» **Task description**:
Your answer should be an exact copy of the data.

[Change detection data]
/---

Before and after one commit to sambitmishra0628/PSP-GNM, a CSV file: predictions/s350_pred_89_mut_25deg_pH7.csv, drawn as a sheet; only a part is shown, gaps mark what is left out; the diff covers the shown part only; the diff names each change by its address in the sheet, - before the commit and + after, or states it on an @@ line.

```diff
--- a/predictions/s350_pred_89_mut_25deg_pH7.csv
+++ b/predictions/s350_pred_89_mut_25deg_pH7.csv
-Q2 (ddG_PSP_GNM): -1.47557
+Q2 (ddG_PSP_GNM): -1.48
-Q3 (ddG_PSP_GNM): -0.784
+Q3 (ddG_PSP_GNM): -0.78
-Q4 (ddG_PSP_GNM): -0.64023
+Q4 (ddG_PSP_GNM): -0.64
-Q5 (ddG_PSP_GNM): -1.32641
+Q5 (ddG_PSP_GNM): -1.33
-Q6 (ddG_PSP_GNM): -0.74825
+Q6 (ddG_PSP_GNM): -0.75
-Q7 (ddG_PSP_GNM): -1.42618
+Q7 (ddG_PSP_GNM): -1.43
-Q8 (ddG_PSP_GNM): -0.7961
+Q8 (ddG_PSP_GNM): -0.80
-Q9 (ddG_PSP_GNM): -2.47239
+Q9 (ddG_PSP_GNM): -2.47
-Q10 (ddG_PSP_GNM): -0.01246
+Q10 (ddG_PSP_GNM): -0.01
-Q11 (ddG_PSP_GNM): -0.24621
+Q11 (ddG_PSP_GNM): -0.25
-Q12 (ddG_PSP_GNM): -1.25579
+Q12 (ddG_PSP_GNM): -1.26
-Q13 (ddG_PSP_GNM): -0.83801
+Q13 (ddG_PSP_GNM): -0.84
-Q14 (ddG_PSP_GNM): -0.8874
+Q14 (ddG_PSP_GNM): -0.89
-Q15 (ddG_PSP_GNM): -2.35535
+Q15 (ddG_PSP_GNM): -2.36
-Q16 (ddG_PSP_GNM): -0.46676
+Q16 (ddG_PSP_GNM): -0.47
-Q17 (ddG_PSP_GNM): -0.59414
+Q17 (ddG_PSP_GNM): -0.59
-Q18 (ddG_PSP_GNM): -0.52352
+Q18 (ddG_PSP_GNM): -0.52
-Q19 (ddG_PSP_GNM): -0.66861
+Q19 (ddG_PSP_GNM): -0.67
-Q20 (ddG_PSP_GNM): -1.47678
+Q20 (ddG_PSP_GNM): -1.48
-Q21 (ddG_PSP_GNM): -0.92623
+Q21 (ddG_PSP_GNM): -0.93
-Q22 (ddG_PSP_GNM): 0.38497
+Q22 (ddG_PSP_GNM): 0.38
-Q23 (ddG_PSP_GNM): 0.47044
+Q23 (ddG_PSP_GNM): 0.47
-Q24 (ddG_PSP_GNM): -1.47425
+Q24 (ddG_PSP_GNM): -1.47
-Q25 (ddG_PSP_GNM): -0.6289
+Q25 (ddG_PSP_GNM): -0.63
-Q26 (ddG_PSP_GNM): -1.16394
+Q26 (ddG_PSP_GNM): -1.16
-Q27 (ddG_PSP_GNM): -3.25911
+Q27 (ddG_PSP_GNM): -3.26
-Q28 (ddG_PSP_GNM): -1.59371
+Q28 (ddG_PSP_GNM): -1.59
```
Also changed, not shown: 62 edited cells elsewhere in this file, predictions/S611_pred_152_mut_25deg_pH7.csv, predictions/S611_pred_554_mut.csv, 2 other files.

\---

» **Result below**:
Before and after one commit to sambitmishra0628/PSP-GNM, a CSV file: predictions/s350_pred_89_mut_25deg_pH7.csv, drawn as a sheet; only a part is shown, gaps mark what is left out; the diff covers the shown part only; the diff names each change by its address in the sheet, - before the commit and + after, or states it on an @@ line.

```diff
--- a/predictions/s350_pred_89_mut_25deg_pH7.csv
+++ b/predictions/s350_pred_89_mut_25deg_pH7.csv
-Q2 (ddG_PSP_GNM): -1.47557
+Q2 (ddG_PSP_GNM): -1.48
-Q3 (ddG_PSP_GNM): -0.784
+Q3 (ddG_PSP_GNM): -0.78
-Q4 (ddG_PSP_GNM): -0.64023
+Q4 (ddG_PSP_GNM): -0.64
-Q5 (ddG_PSP_GNM): -1.32641
+Q5 (ddG_PSP_GNM): -1.33
-Q6 (ddG_PSP_GNM): -0.74825
+Q6 (ddG_PSP_GNM): -0.75
-Q7 (ddG_PSP_GNM): -1.42618
+Q7 (ddG_PSP_GNM): -1.43
-Q8 (ddG_PSP_GNM): -0.7961
+Q8 (ddG_PSP_GNM): -0.80
-Q9 (ddG_PSP_GNM): -2.47239
+Q9 (ddG_PSP_GNM): -2.47
-Q10 (ddG_PSP_GNM): -0.01246
+Q10 (ddG_PSP_GNM): -0.01
-Q11 (ddG_PSP_GNM): -0.24621
+Q11 (ddG_PSP_GNM): -0.25
-Q12 (ddG_PSP_GNM): -1.25579
+Q12 (ddG_PSP_GNM): -1.26
-Q13 (ddG_PSP_GNM): -0.83801
+Q13 (ddG_PSP_GNM): -0.84
-Q14 (ddG_PSP_GNM): -0.8874
+Q14 (ddG_PSP_GNM): -0.89
-Q15 (ddG_PSP_GNM): -2.35535
+Q15 (ddG_PSP_GNM): -2.36
-Q16 (ddG_PSP_GNM): -0.46676
+Q16 (ddG_PSP_GNM): -0.47
-Q17 (ddG_PSP_GNM): -0.59414
+Q17 (ddG_PSP_GNM): -0.59
-Q18 (ddG_PSP_GNM): -0.52352
+Q18 (ddG_PSP_GNM): -0.52
-Q19 (ddG_PSP_GNM): -0.66861
+Q19 (ddG_PSP_GNM): -0.67
-Q20 (ddG_PSP_GNM): -1.47678
+Q20 (ddG_PSP_GNM): -1.48
-Q21 (ddG_PSP_GNM): -0.92623
+Q21 (ddG_PSP_GNM): -0.93
-Q22 (ddG_PSP_GNM): 0.38497
+Q22 (ddG_PSP_GNM): 0.38
-Q23 (ddG_PSP_GNM): 0.47044
+Q23 (ddG_PSP_GNM): 0.47
-Q24 (ddG_PSP_GNM): -1.47425
+Q24 (ddG_PSP_GNM): -1.47
-Q25 (ddG_PSP_GNM): -0.6289
+Q25 (ddG_PSP_GNM): -0.63
-Q26 (ddG_PSP_GNM): -1.16394
+Q26 (ddG_PSP_GNM): -1.16
-Q27 (ddG_PSP_GNM): -3.25911
+Q27 (ddG_PSP_GNM): -3.26
-Q28 (ddG_PSP_GNM): -1.59371
+Q28 (ddG_PSP_GNM): -1.59
```
Also changed, not shown: 62 edited cells elsewhere in this file, predictions/S611_pred_152_mut_25deg_pH7.csv, predictions/S611_pred_554_mut.csv, 2 other files.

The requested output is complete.